Congress Ends 2022 With a Bang
Congress ended their 117th Session in December by passing a massive omnibus spending bill to fund the federal government in FY 2023. The over 1,500-page bill also included several important health care policy provisions. After failing to pass any appropriations bill before the FY 2023 started in September the federal government had been funded at 2022 levels prior to passage of the omnibus bill. Starting in January 2023 government agencies will be funded at new levels as directed by the omnibus bill. Highlights of the new FY 2023 funding include:
Veterans Administration Medical and Prosthetic Research received $916 million; a $34 million increase or 3.9 percent over the FY 2022 enacted level.
National Institutes of Health (NIH) received $47.5 billion, which is a $2.5 billion increase or 5.6 percent over the FY 2022 enacted program level, including no less than a 3.8 percent increase for every institute and center.
Administration for Community Living (ACL); the bill funds ACL at $2.5 billion, an increase of $220 million above the fiscal year 2022 enacted level.
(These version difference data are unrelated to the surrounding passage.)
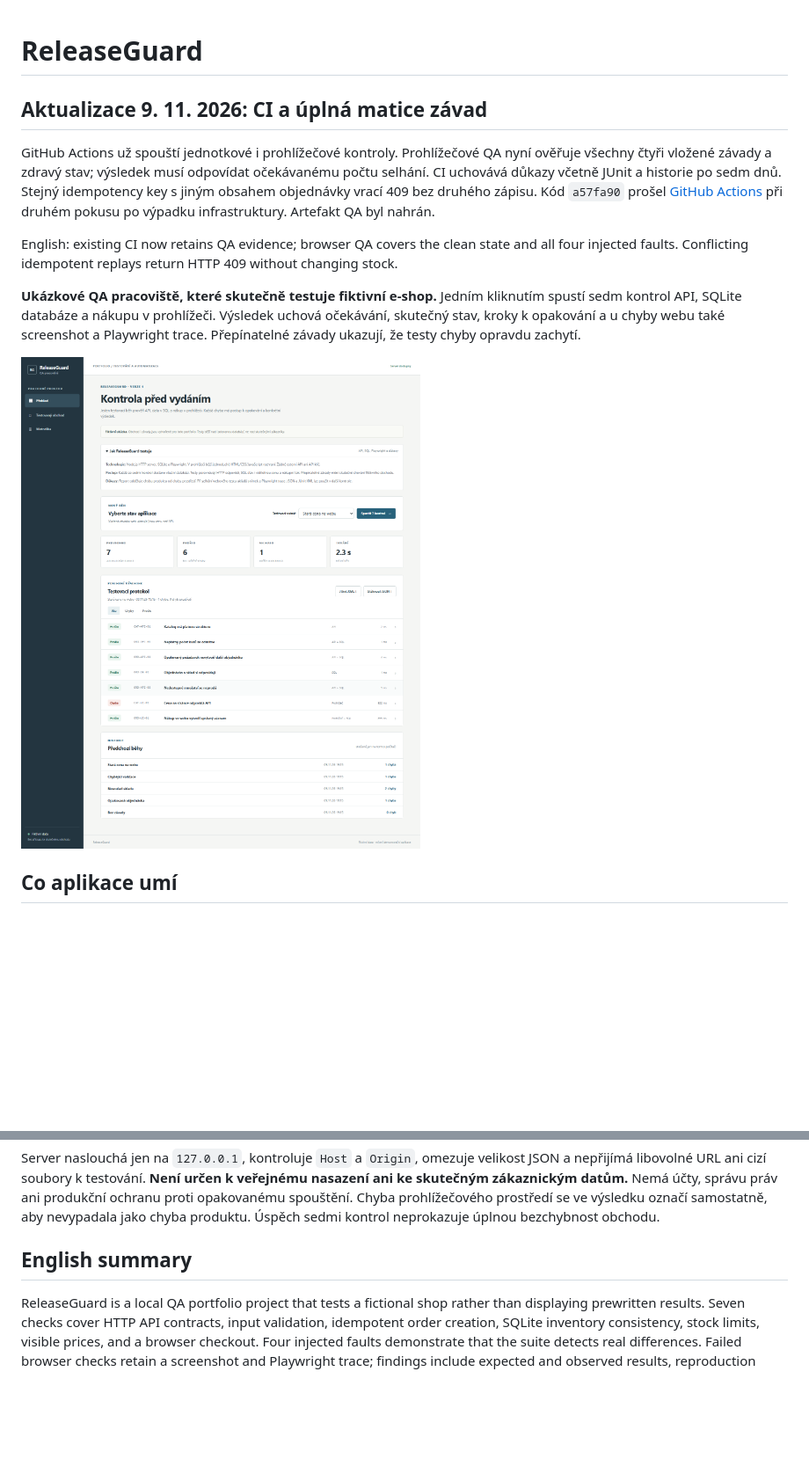
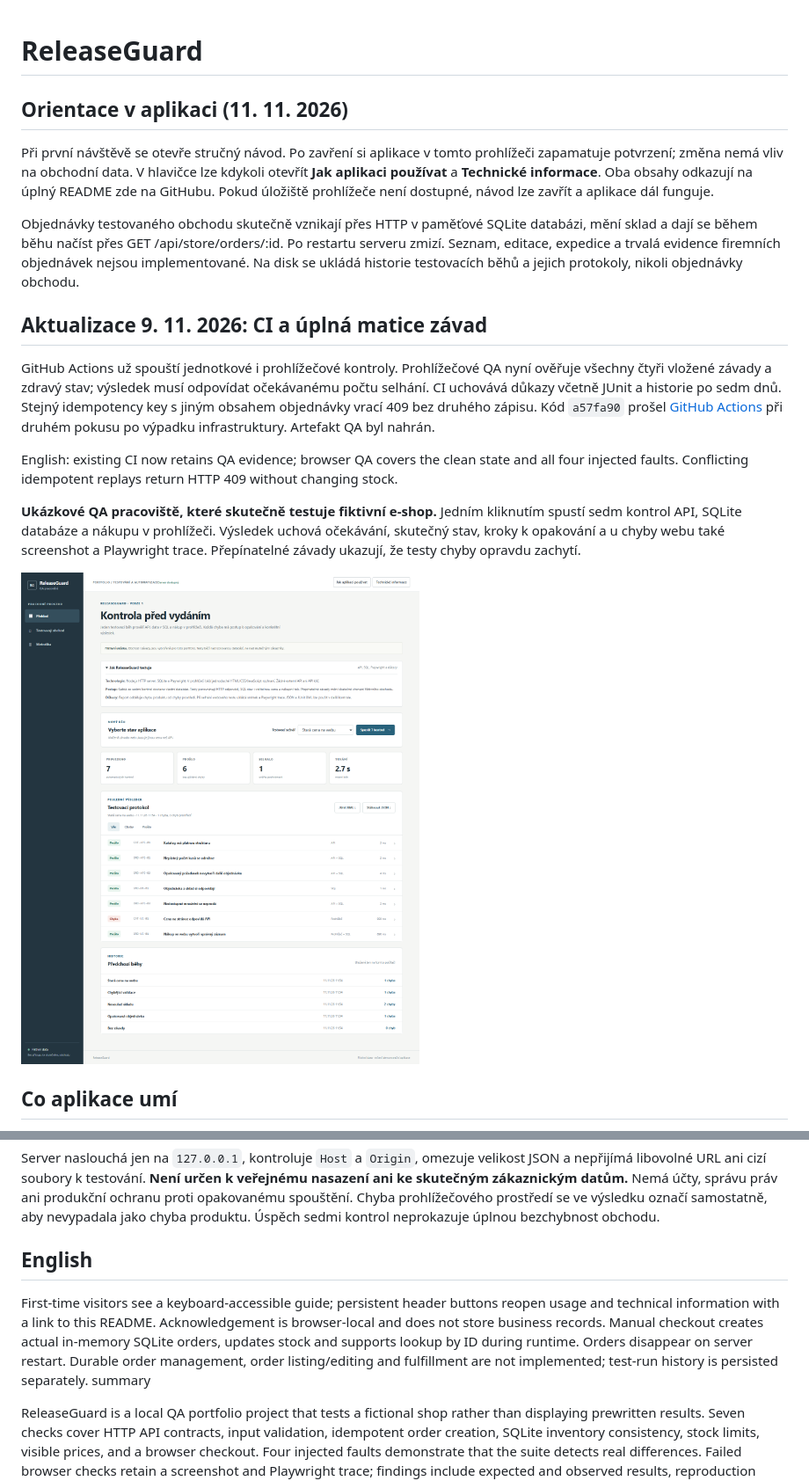
Before and after one commit to OmegaCatt/releaseguard, a Markdown page: README.md, 2 parts joined by grey strips. Shown at 88% size. GitHub-like rendering; pictures changed too: docs/preview.png; blank space fills up the shorter version.

Commit message:
docs: explain order lifetime and guide the QA workflow

```diff
--- a/README.md
+++ b/README.md
@@ -1,4 +1,11 @@
 # ReleaseGuard
+
+## Orientace v aplikaci (11. 11. 2026)
+
+Při první návštěvě se otevře stručný návod. Po zavření si aplikace v tomto prohlížeči zapamatuje potvrzení; změna nemá vliv na obchodní data. V hlavičce lze kdykoli otevřít **Jak aplikaci používat** a **Technické informace**. Oba obsahy odkazují na úplný README zde na GitHubu. Pokud úložiště prohlížeče není dostupné, návod lze zavřít a aplikace dál funguje.
+
+Objednávky testovaného obchodu skutečně vznikají přes HTTP v paměťové SQLite databázi, mění sklad a dají se během běhu načíst přes GET /api/store/orders/:id. Po restartu serveru zmizí. Seznam, editace, expedice a trvalá evidence firemních objednávek nejsou implementované. Na disk se ukládá historie testovacích běhů a jejich protokoly, nikoli objednávky obchodu.
+
 
 ## Aktualizace 9. 11. 2026: CI a úplná matice závad
 
@@ -69,7 +76,10 @@ Výsledky pocházejí ze skutečných místních běhů, nikoli z připravených
 
 Server naslouchá jen na `127.0.0.1`, kontroluje `Host` a `Origin`, omezuje velikost JSON a nepřijímá libovolné URL ani cizí soubory k testování. **Není určen k veřejnému nasazení ani ke skutečným zákaznickým datům.** Nemá účty, správu práv ani produkční ochranu proti opakovanému spouštění. Chyba prohlížečového prostředí se ve výsledku označí samostatně, aby nevypadala jako chyba produktu. Úspěch sedmi kontrol neprokazuje úplnou bezchybnost obchodu.
 
-## English summary
+## English
+
+First-time visitors see a keyboard-accessible guide; persistent header buttons reopen usage and technical information with a link to this README. Acknowledgement is browser-local and does not store business records. Manual checkout creates actual in-memory SQLite orders, updates stock and supports lookup by ID during runtime. Orders disappear on server restart. Durable order management, order listing/editing and fulfillment are not implemented; test-run history is persisted separately.
+ summary
 
 ReleaseGuard is a local QA portfolio project that tests a fictional shop rather than displaying prewritten results. Seven checks cover HTTP API contracts, input validation, idempotent order creation, SQLite inventory consistency, stock limits, visible prices, and a browser checkout. Four injected faults demonstrate that the suite detects real differences. Failed browser checks retain a screenshot and Playwright trace; findings include expected and observed results, reproduction steps, JSON and JUnit XML exports, and a Markdown bug report. An expandable note explains the test architecture. Tests use isolated SQLite databases, so runs are repeatable. Node.js 24+, Playwright, and a local browser are required. The server is loopback-only and must not be exposed as a production service.
 
```
Also changed, not shown: docs/PROJECT.md (+6 -0 lines), docs/QA.md (+10 -0 lines), docs/guide-mobile.png (added), docs/guide.png (added), docs/mobile-preview.png, 10 other files.
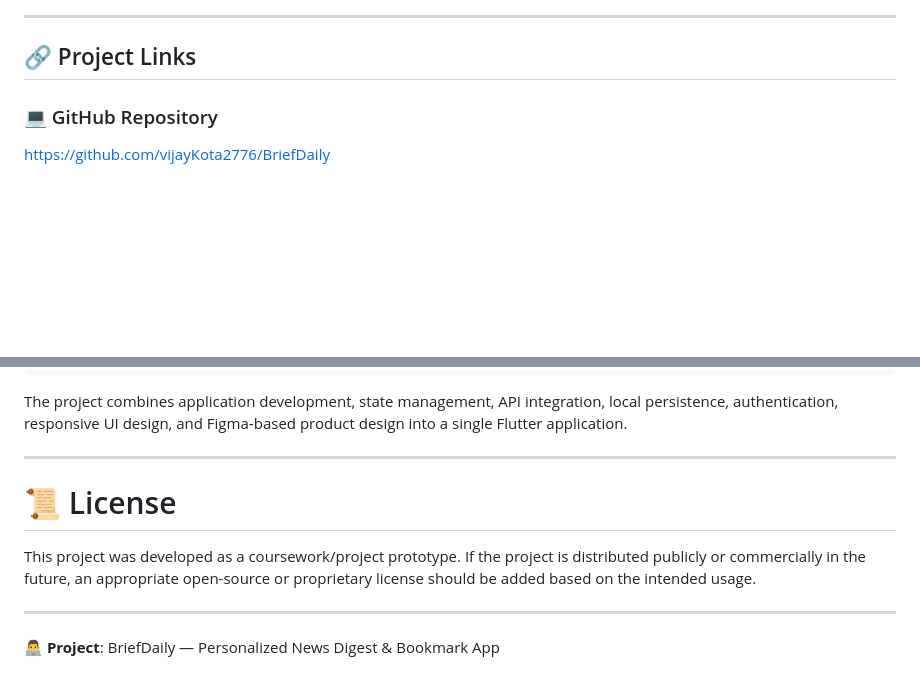
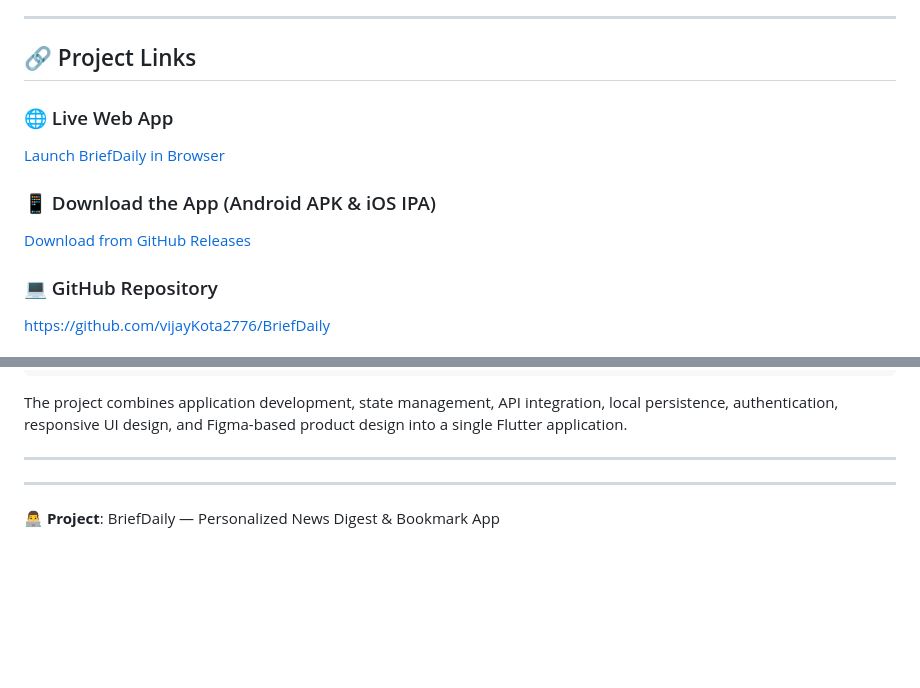
Before and after one commit to vijayKota2776/BriefDaily, a Markdown page: README.md, 2 parts joined by grey strips. Drawn GitHub-style; blank space fills up the shorter version.

Commit message:
docs: Add live web app and download release links to README

```diff
--- a/README.md
+++ b/README.md
@@ -28,6 +28,14 @@ Here is a look at the final application in action!
 ---
 
 ## 🔗 Project Links
+
+### 🌐 Live Web App
+
+[Launch BriefDaily in Browser](https://vijaykota2776.github.io/BriefDaily/)
+
+### 📱 Download the App (Android APK & iOS IPA)
+
+[Download from GitHub Releases](https://github.com/vijayKota2776/BriefDaily/releases/latest)
 
 ### 💻 GitHub Repository
 
@@ -1185,9 +1193,7 @@ The project combines application development, state management, API integration,
 
 ---
 
-# 📜 License
 
-This project was developed as a coursework/project prototype. If the project is distributed publicly or commercially in the future, an appropriate open-source or proprietary license should be added based on the intended usage.
 
 ---
 **👨‍💻 Project**: BriefDaily — Personalized News Digest & Bookmark App
```
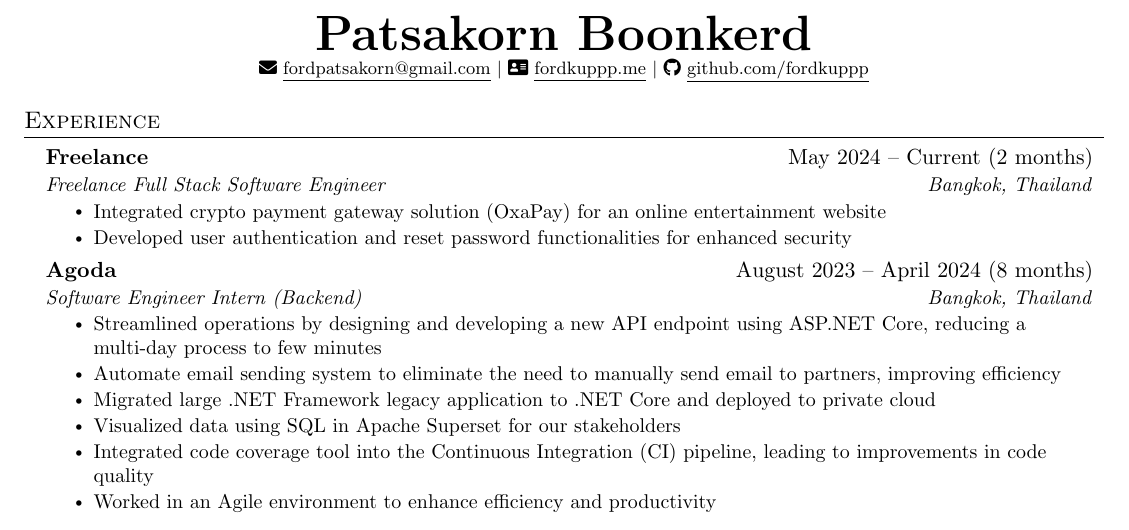
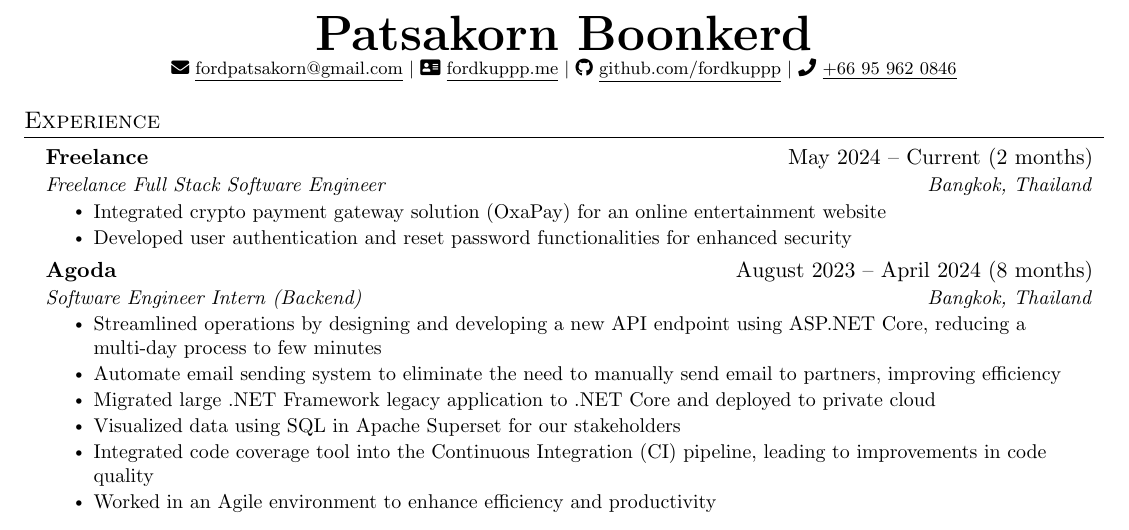
Before and after one commit to fordkuppp/resume, a LaTeX CV (resume.tex): part of the page, cut so that both start at the same text. Compiled offline with pdfLaTeX.

Commit message:
add add tel number

```diff
--- a/resume.tex
+++ b/resume.tex
@@ -117,7 +117,8 @@
     \footnotesize{
       \faIcon{envelope} \href{mailto:fordpatsakorn@gmail.com}{\underline{fordpatsakorn@gmail.com}} $|$
       \faIcon{address-card} \href{https://fordkuppp.me/}{\underline{fordkuppp.me}} $|$
-      \faIcon{github} \href{https://github.com/fordkuppp}{\underline{github.com/fordkuppp}}
+      \faIcon{github} \href{https://github.com/fordkuppp}{\underline{github.com/fordkuppp}} $|$
+      \faIcon{phone} {\underline{+66 95 962 0846}}
     }
 \end{center}
 
```
Also changed, not shown: resume.pdf.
As mentioned, the omnibus included a number of health policy provisions which include:
The creation of 200 new Medicare-supported graduate medical education (GME) slots in FY 2026. 100 of these slots specifically allocated to psychiatry and psychiatry subspecialties, with no restrictions on the remaining positions.
Provisions from the NOPAIN Act, which improves access to FDA-approved non-opioid therapies for outpatient surgical procedures. Provides a separate Medicare payment, from 2025 through 2027, for non-opioid treatments that are currently packaged into the payment for surgeries under Medicare’s Outpatient Prospective Payment System (OPPS)
Reduce the physician fee schedule cut from 4.5% to 2% for 2023 and around 3% for 2024.
Extends Medicare telehealth provisions put in place during the COVID-19 public health emergency for another two years.